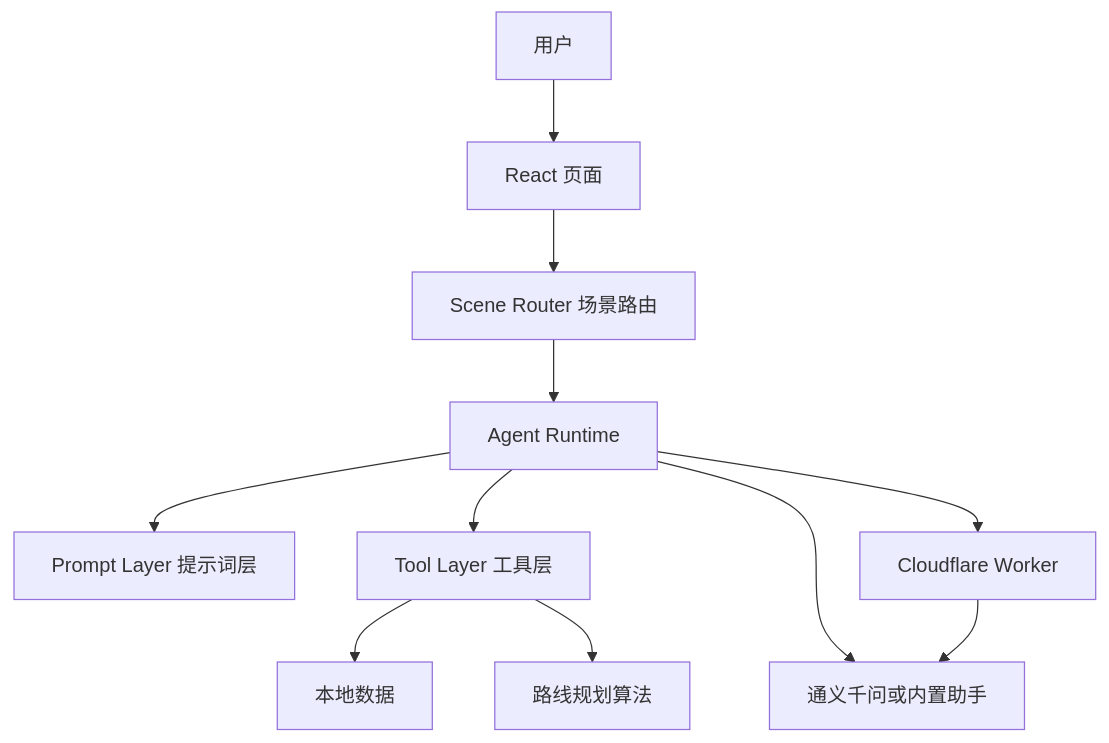
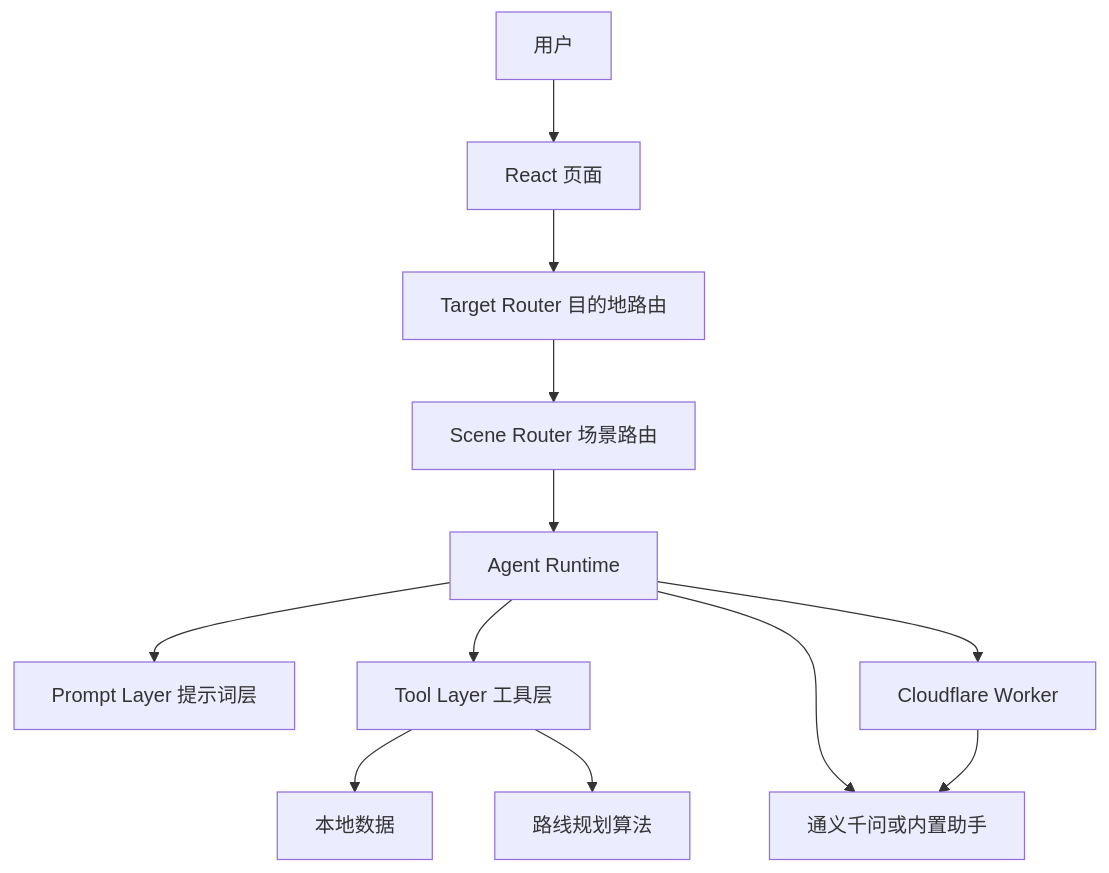
The diagram in docs/architecture.md (huhu-bli/bfu-smart-travel), drawn with Mermaid before and after one commit. The commit also changed other lines of this file and 24 other files, not shown here.

````diff
--- a/docs/architecture.md
+++ b/docs/architecture.md
@@ -30,13 +30,14 @@
 ```mermaid
 flowchart TD
     U[用户] --> UI[React 页面]
-    UI --> R[Scene Router 场景路由]
+    UI --> G[Target Router 目的地路由]
+    G --> R[Scene Router 场景路由]
     R --> A[Agent Runtime]
     A --> P[Prompt Layer 提示词层]
     A --> T[Tool Layer 工具层]
     A --> M[通义千问或内置助手]
     T --> D[本地数据]
     T --> L[路线规划算法]
     A --> W[Cloudflare Worker]
     W --> M
 ```
````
⁂
Instructions for the task: Output each entry verbatim; none of the pictures should be included.

Answer area:
The diagram in docs/architecture.md (huhu-bli/bfu-smart-travel), drawn with Mermaid before and after one commit. The commit also changed other lines of this file and 24 other files, not shown here.

````diff
--- a/docs/architecture.md
+++ b/docs/architecture.md
@@ -30,13 +30,14 @@
 ```mermaid
 flowchart TD
     U[用户] --> UI[React 页面]
-    UI --> R[Scene Router 场景路由]
+    UI --> G[Target Router 目的地路由]
+    G --> R[Scene Router 场景路由]
     R --> A[Agent Runtime]
     A --> P[Prompt Layer 提示词层]
     A --> T[Tool Layer 工具层]
     A --> M[通义千问或内置助手]
     T --> D[本地数据]
     T --> L[路线规划算法]
     A --> W[Cloudflare Worker]
     W --> M
 ```
````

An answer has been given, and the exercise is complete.